▶ _ASSIGNMENT_
What is needed is a faithful copy of all the entries, with no pictures in it.

▶ _STUDY MATERIAL_
- - - -

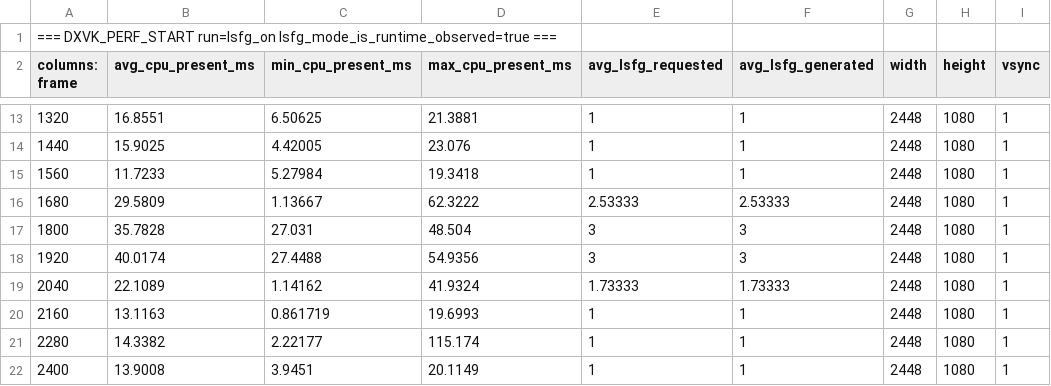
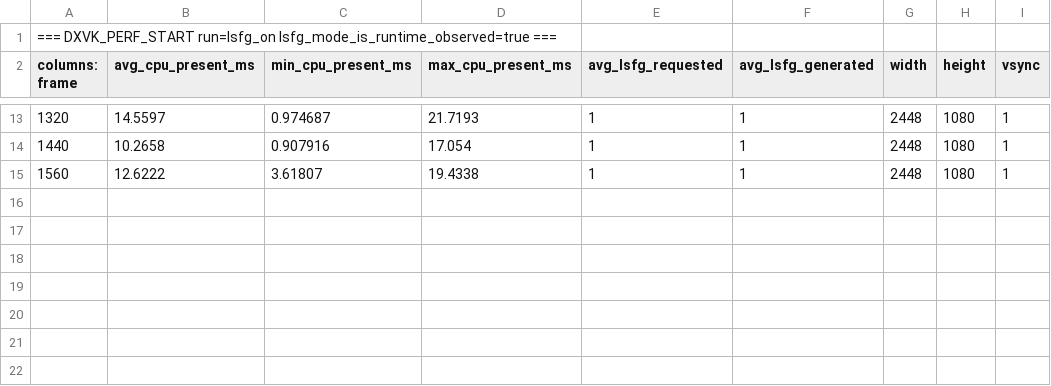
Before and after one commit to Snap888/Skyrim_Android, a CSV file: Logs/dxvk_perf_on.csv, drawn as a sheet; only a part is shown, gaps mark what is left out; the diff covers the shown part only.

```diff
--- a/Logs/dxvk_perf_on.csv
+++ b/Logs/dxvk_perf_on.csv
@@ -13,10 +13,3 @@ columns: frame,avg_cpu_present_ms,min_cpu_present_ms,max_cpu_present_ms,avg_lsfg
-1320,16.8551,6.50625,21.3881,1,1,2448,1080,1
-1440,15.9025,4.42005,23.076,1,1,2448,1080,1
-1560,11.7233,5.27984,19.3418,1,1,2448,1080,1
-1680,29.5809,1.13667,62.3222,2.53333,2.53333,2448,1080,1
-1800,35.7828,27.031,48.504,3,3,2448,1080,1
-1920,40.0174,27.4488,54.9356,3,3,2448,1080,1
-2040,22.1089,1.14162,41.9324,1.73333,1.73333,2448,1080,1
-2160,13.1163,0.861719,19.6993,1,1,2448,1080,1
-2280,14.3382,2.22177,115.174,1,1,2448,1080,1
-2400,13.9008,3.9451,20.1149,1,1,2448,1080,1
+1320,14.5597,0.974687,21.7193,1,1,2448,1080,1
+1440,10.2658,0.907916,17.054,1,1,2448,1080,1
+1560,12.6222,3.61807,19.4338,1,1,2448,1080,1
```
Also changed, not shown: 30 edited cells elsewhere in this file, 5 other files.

- - - -

▶ _RESPONSE BOX_
Before and after one commit to Snap888/Skyrim_Android, a CSV file: Logs/dxvk_perf_on.csv, drawn as a sheet; only a part is shown, gaps mark what is left out; the diff covers the shown part only.

```diff
--- a/Logs/dxvk_perf_on.csv
+++ b/Logs/dxvk_perf_on.csv
@@ -13,10 +13,3 @@ columns: frame,avg_cpu_present_ms,min_cpu_present_ms,max_cpu_present_ms,avg_lsfg
-1320,16.8551,6.50625,21.3881,1,1,2448,1080,1
-1440,15.9025,4.42005,23.076,1,1,2448,1080,1
-1560,11.7233,5.27984,19.3418,1,1,2448,1080,1
-1680,29.5809,1.13667,62.3222,2.53333,2.53333,2448,1080,1
-1800,35.7828,27.031,48.504,3,3,2448,1080,1
-1920,40.0174,27.4488,54.9356,3,3,2448,1080,1
-2040,22.1089,1.14162,41.9324,1.73333,1.73333,2448,1080,1
-2160,13.1163,0.861719,19.6993,1,1,2448,1080,1
-2280,14.3382,2.22177,115.174,1,1,2448,1080,1
-2400,13.9008,3.9451,20.1149,1,1,2448,1080,1
+1320,14.5597,0.974687,21.7193,1,1,2448,1080,1
+1440,10.2658,0.907916,17.054,1,1,2448,1080,1
+1560,12.6222,3.61807,19.4338,1,1,2448,1080,1
```
Also changed, not shown: 30 edited cells elsewhere in this file, 5 other files.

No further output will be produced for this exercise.